Texas State Attorney General Ken Paxton’s office just sent a letter that demonstrates again how deeply Islamophobia has infected Texas state government. You can find an account and copy here: http://www.wfaa.com/news/local/education/paxtons-office-outlines-concerns-over-prayer-room-in-letter-to-frisco-isd/423487833.
The letter is problematic for any number of reasons. First it opens with a falsehood, “Our initial inquiry left several questions unresolved.” The AG’s office contacted no one in the Frisco ISD. Their “inquiry,” as the letter makes clear, consisted entirely of reading an ambiguous sentence in a student newspaper and that’s all. If they had made an inquiry there would have been no letter. Nor, I note, was the letter itself an inquiry. It was an accusation.
The state of Texas has 1437 school districts and many times that number of high schools. Does the AG’s office regularly troll their online student publications for hints of violations religious freedom? The AG himself said this was in response to questions from the public but doesn’t say who, or why these busybodies contacted his office and not the school district. Nor does it say why they were referred back to the district if they had concerns. So why has Paxton chosen to make a big deal of Muslims having a place to pray?
Because there is no basis in fact for the AG’s letter, its citation of relevant statues and rulings is equally purposeless. One can only conclude that it was a political move. But to whom could his letter appeal?
It seems to me to appeal to conservative, white, Christians who are finding that even North Dallas and its suburbs cannot shield them from the reality of social change. And with that social change has come a real and dramatic challenge to their faith.
When you believe that your religion was chosen by God to lead the world toward God’s Kingdom it is hard to accept it when you find that your religion must allow room for anyone else’s views and goals. Any diminution of your influence and power in society is contradictory to your self understanding as a person of faith. There might be temporary setbacks at the local level to be sure. But the gradual withdrawal of Christian religious influence from society as a whole (which is palpably obvious even in a religious bubble like North Texas) is simply unacceptable to many Christians. It calls into question everything about who they are and the divine destiny of their community. And it is this sense of disorientation that creates the political environment to which Paxton is responding. Frisco is just the excuse, not the reason for the letter.

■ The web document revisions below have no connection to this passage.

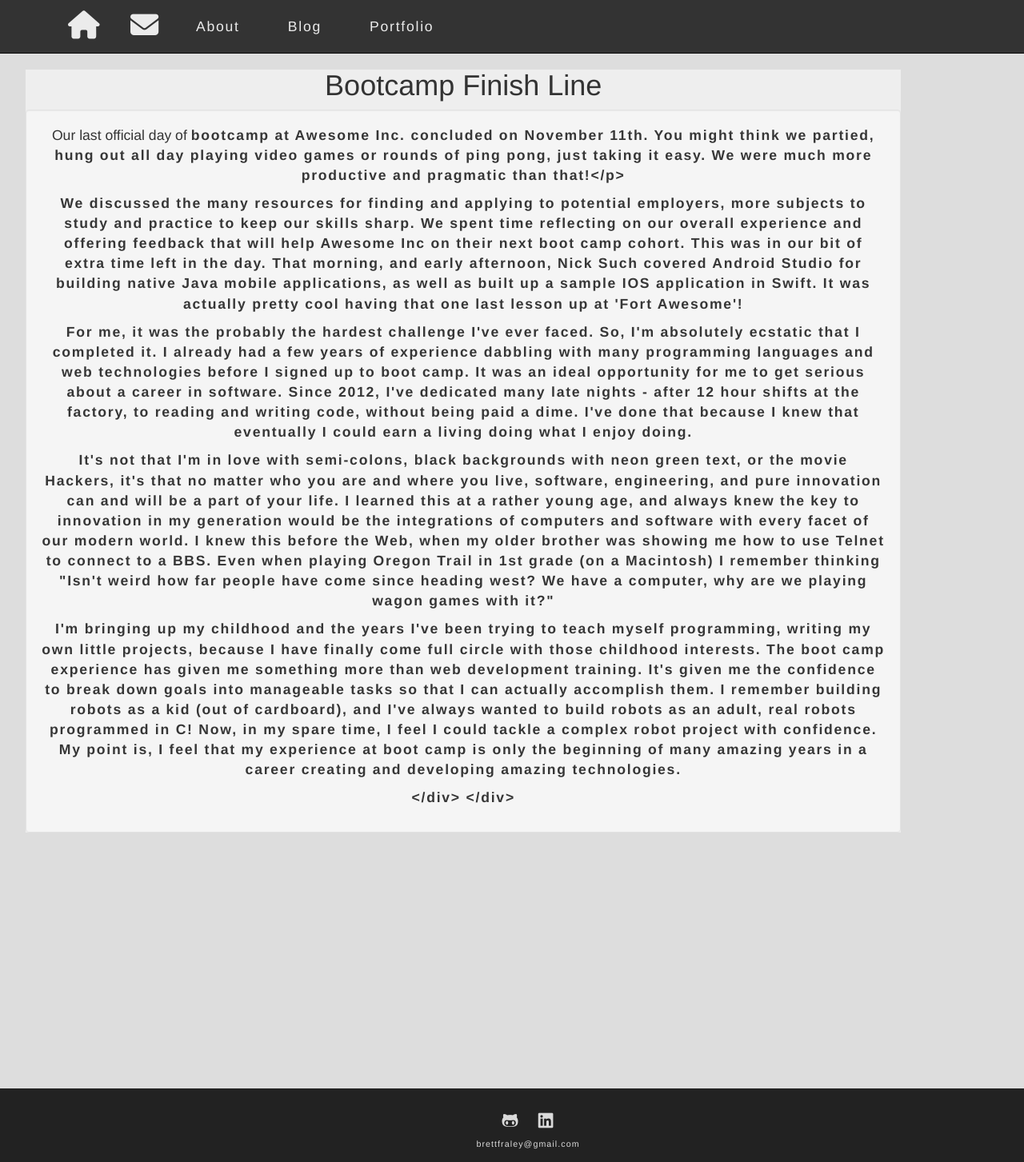
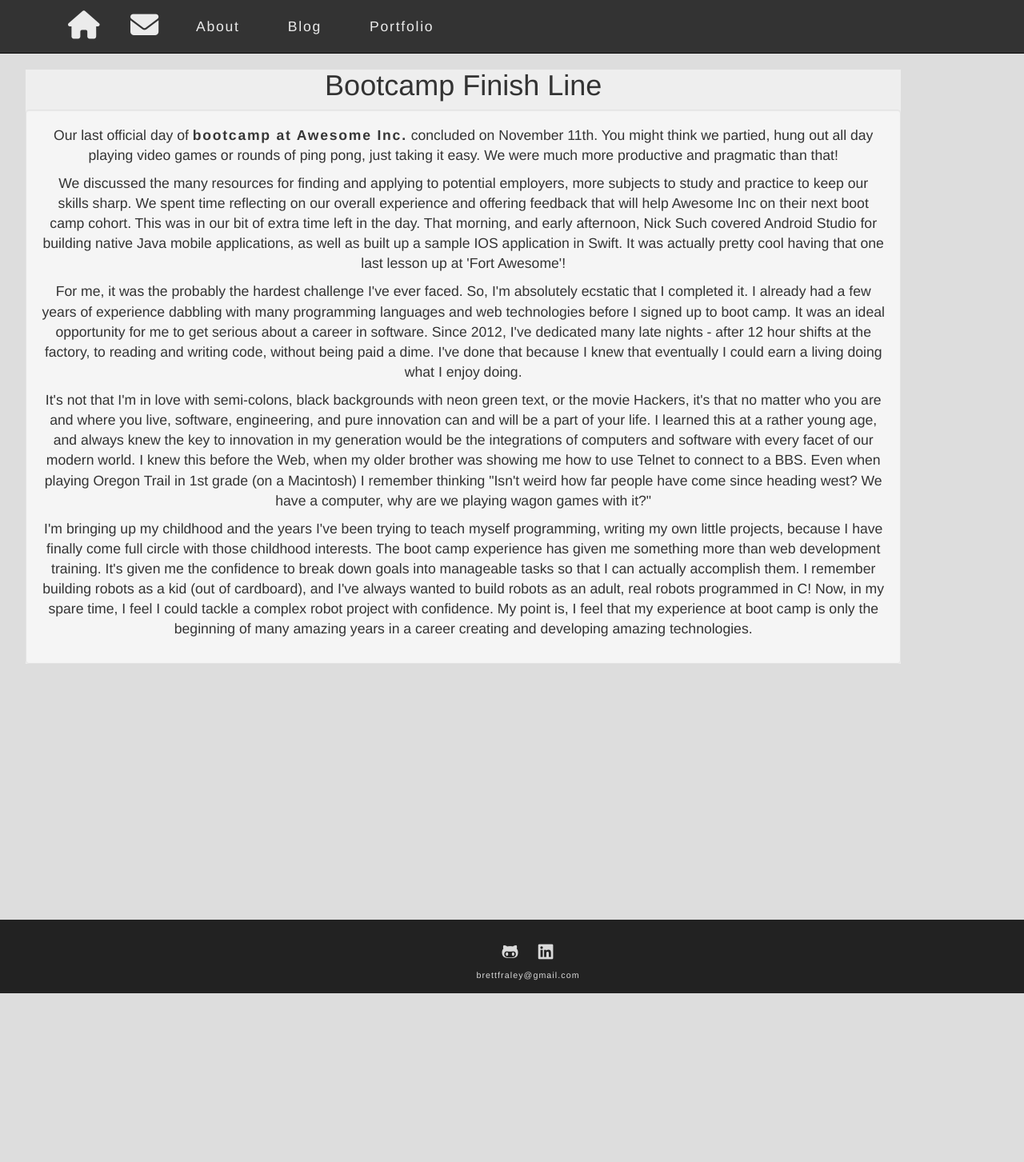
Before and after one commit to bFraley/bFraley.github.io, a Jekyll site: the page built from _posts/2016-11-11-bootcamp-finish.md, in a window 1280 px wide. Shown: the whole page at 80% size. Built offline with Jekyll 4.4.1, drawn with Linux system fonts in a browser that asks for light colours; nearby versions of some CDN libraries; after the commit the page ends 1242 px from its top, so only the background shows below that.

```diff
--- a/_posts/2016-11-11-bootcamp-finish.md
+++ b/_posts/2016-11-11-bootcamp-finish.md
@@ -8,7 +8,7 @@ title: Bootcamp.finish_line.crossed
     <h1>Bootcamp Finish Line</h1>
 
     <div class="well">
-        <p>Our last official day of <a href="https://awesomeincu.com/bootcamp">bootcamp at Awesome Inc.
+        <p>Our last official day of <a href="https://awesomeincu.com/bootcamp">bootcamp at Awesome Inc.</a>
         concluded on November 11th. You might think we partied, hung out all day playing video games
         or rounds of ping pong, just taking it easy. We were much more productive and pragmatic than
         that!</p>
```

A conservative Catholic like Ron Dreyer may sketch out the possibility of Christians simply climbing back into their boats and rowing further from land as the sea of faith recedes. (See Ron Dreyer’s recent book The Benedict Option and his multiple related blogs: http://www.theamericanconservative.com/dreher-tags/benedict-option/) And that may make sense for Catholics and Anabaptists who have seen their share of marginalization. But I doubt that Dreyer’s path can appeal to American Protestants who have fervently believed in their manifest destiny of turning the entire world to Christ and Democracy in order to usher in the return of Christ. For them simply pulling back (or watching society recede from their vision) is a profound admission of defeat.
Because in this form of Christianity the business of social power and influence is always a zero sum game. If others are gaining, whether they be Muslims, Jews, Hindus, Buddhists, atheists, secularists, agnostic’s, New Age religionists then you must be losing. Since you know that you are right, and God is on your side, it can’t possibly be due to your own failure. So if you are losing it can only be because someone has rigged the game; the liberal media, the Muslims, or the education establishment. So call the AG. Or actually you don’t need to, because he’s one of you and feels the same way.
Christians, (and progressives can share the embattled mood of conservatives but assign blame for their defeats differently,) need to develop a theology of God’s providence that isn’t centered entirely on domination and winning. Right now we seem to think (channeling our binge watching of Nike commercials and professional sports) that second place is first loser. In fact that place we fear, the one on the margins of social influence and control? That’s where Christ lives. It would be good to return to his house and leave the empty mansions of our fruitless dreams of power.